A recent story of contact tracing in rural Illinois illustrates how a single community gathering can lead directly to infections in a skilled nursing facility, and the challenges associated with reopening to public events.

In early February 2021, the Illinois Health Department received word that COVID-19 infections had suddenly doubled in a rural county. Staff members were sent to perform routine contract tracing, and identified a cluster of cases linked to an indoor opening event at a bar. Infections were found among people who had either attended the event or who had close contact with an attendee during the 14 days before they noticed symptoms, or the testing date.

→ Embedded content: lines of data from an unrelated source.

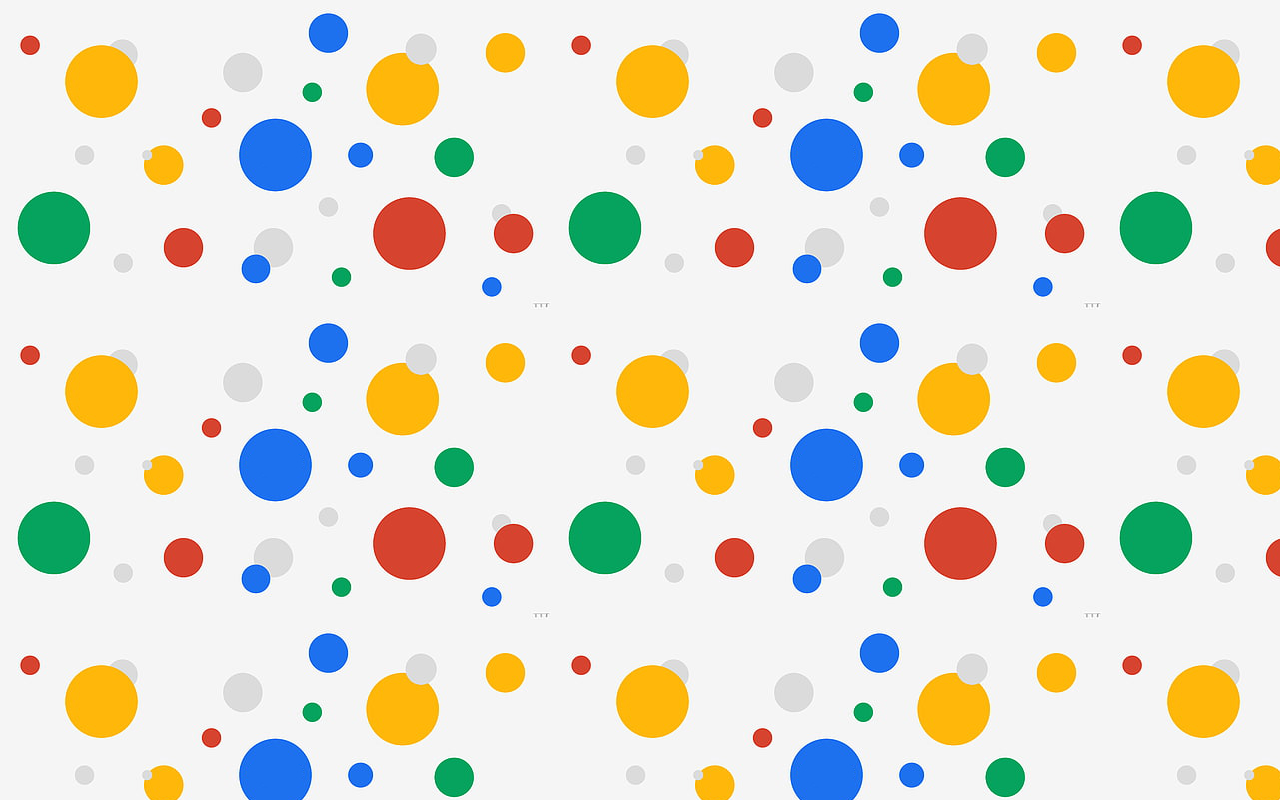
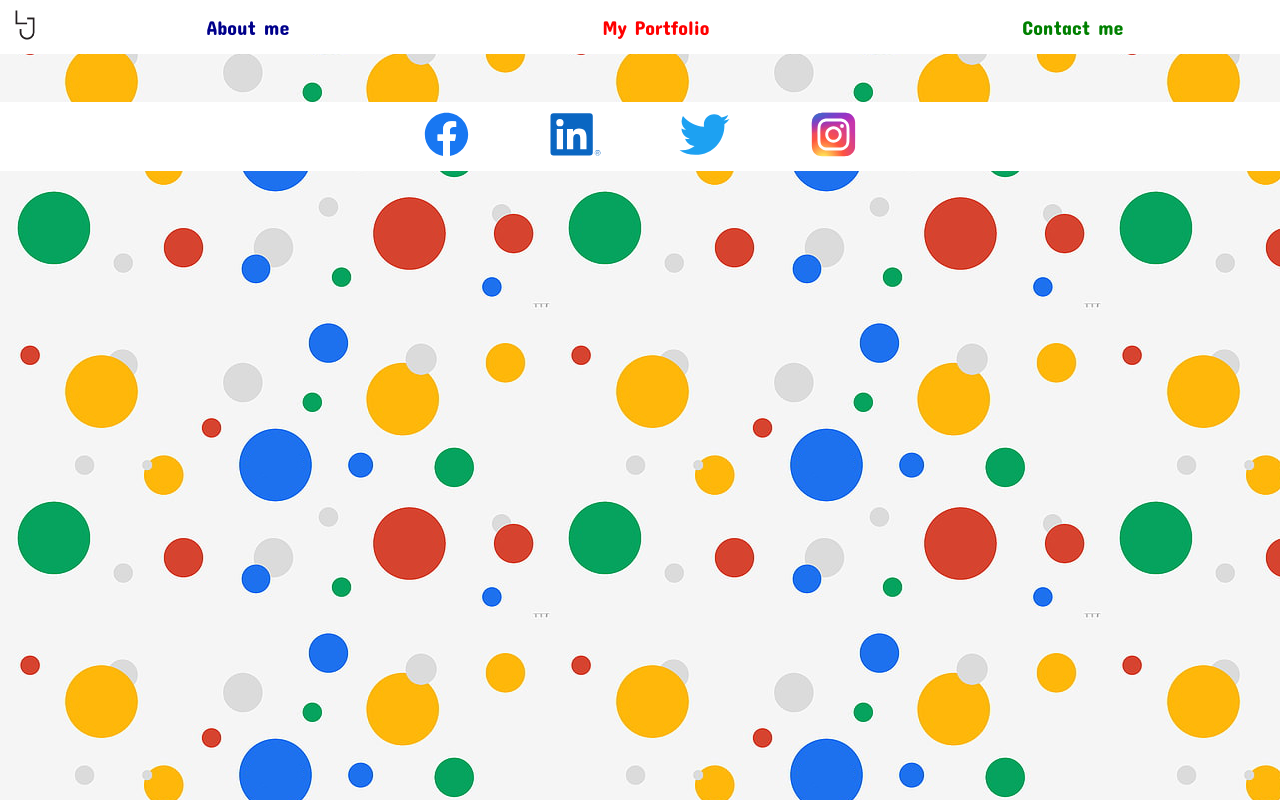
Before and after one commit to sajjadista/GDSC-Worskshop-Portfolio-Website, a plain HTML site: page contact-page.html in a window 1280 px wide. Drawn offline with Linux system fonts and the light colour scheme; a web font is replaced by a local one.

Commit message:
Added the navbar and footer

```diff
--- a/contact-page.html
+++ b/contact-page.html
@@ -1,13 +1,55 @@
 <!DOCTYPE html>
 <html lang="en">
-<head>
-    <meta charset="UTF-8">
-    <meta http-equiv="X-UA-Compatible" content="IE=edge">
-    <meta name="viewport" content="width=device-width, initial-scale=1.0">
+  <head>
+    <meta charset="UTF-8" />
+    <meta http-equiv="X-UA-Compatible" content="IE=edge" />
+    <meta name="viewport" content="width=device-width, initial-scale=1.0" />
     <title>Lisa Jojo | Portfolio</title>
-    <link rel="stylesheet" href="style.css">
-</head>
-<body>
+    <link rel="preconnect" href="https://fonts.googleapis.com" />
+    <link rel="preconnect" href="https://fonts.gstatic.com" crossorigin />
+    <link
+      href="https://fonts.googleapis.com/css2?family=Concert+One&family=Pacifico&family=Signika+Negative&display=swap"
+      rel="stylesheet"
+    />
+    <link rel="stylesheet" href="style.css" />
+  </head>
+  <body>
+    <nav>
+      <img class="logo" src="assets/logos/logo.png" alt="LJ logo" />
+      <a class="scale blue" href="index.html">About me</a>
+      <a class="scale red" href="portfolio-page.html">My Portfolio</a>
+      <a class="scale green" href="contact-page.html">Contact me</a>
+    </nav>
 
-</body>
+    <footer>
+      <a href="https://www.facebook.com/"
+        ><img
+          id="facebook"
+          class="scale"
+          src="assets/logos/facebook.svg"
+          alt="Facebook logo"
+      /></a>
+      <a href="https://www.linkedin.com/"
+        ><img
+          id="linkedin"
+          class="scale"
+          src="assets/logos/linkedin.svg"
+          alt="linkedin logo"
+      /></a>
+      <a href="https://twitter.com/"
+        ><img
+          id="twitter"
+          class="scale"
+          src="assets/logos/twitter.svg"
+          alt="Twitter logo"
+      /></a>
+      <a href="https://www.instagram.com/"
+        ><img
+          id="instagram"
+          class="scale"
+          src="assets/logos/instagram.svg"
+          alt="Instagram logo"
+      /></a>
+    </footer>
+  </body>
 </html>
```
Also changed, not shown: portfolio-page.html (+50 -8 lines).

One bar opening attendee was a certified nursing assistant who worked at an area long-term care facility. This person was asymptomatic, but tested positive for COVID-19 when the facility performed routine testing four days after the event. This spurred the facility to test all residents and staff members, and it found secondary cases in one staff member and two residents who had close contact with the CNA, reported Wayne A. Duffus, M.D., Ph.D., of the Illinois Department of Public Health.

The result was that one resident was hospitalized on Feb. 20, within 14 days of testing positive for COVID-19. The resident was discharged the same day. All four infected staff members and residents previously had been offered the COVID-19 vaccine, but none had been vaccinated, Duffus and colleagues wrote.

Among the 29 people known to have worked at or attended the bar opening, four reported having had COVID-19–like symptoms on the day of the event. It is known that the bar was not open to outside air, but information was not collected on whether patrons and staff members were practicing COVID-19 mitigation measures. In addition, interviews were voluntary, and it is unlikely that all secondary cases were counted, so the full extent of the outbreak is unknown, the authors noted.

The outbreak also led to secondary cases among household and school contacts, resulting in one school closure that affected 650 students.

The findings provide a snapshot of the issues faced by public health officials and business owners attempting safe reopenings during the pandemic, the authors wrote. Businesses can work with local health officials to promote behaviors and maintain environments that reduce the risk for SARS-CoV-2 transmission, they concluded. 

Full findings were published April 5 in the CDC’s Morbidity and Mortality Weekly Report.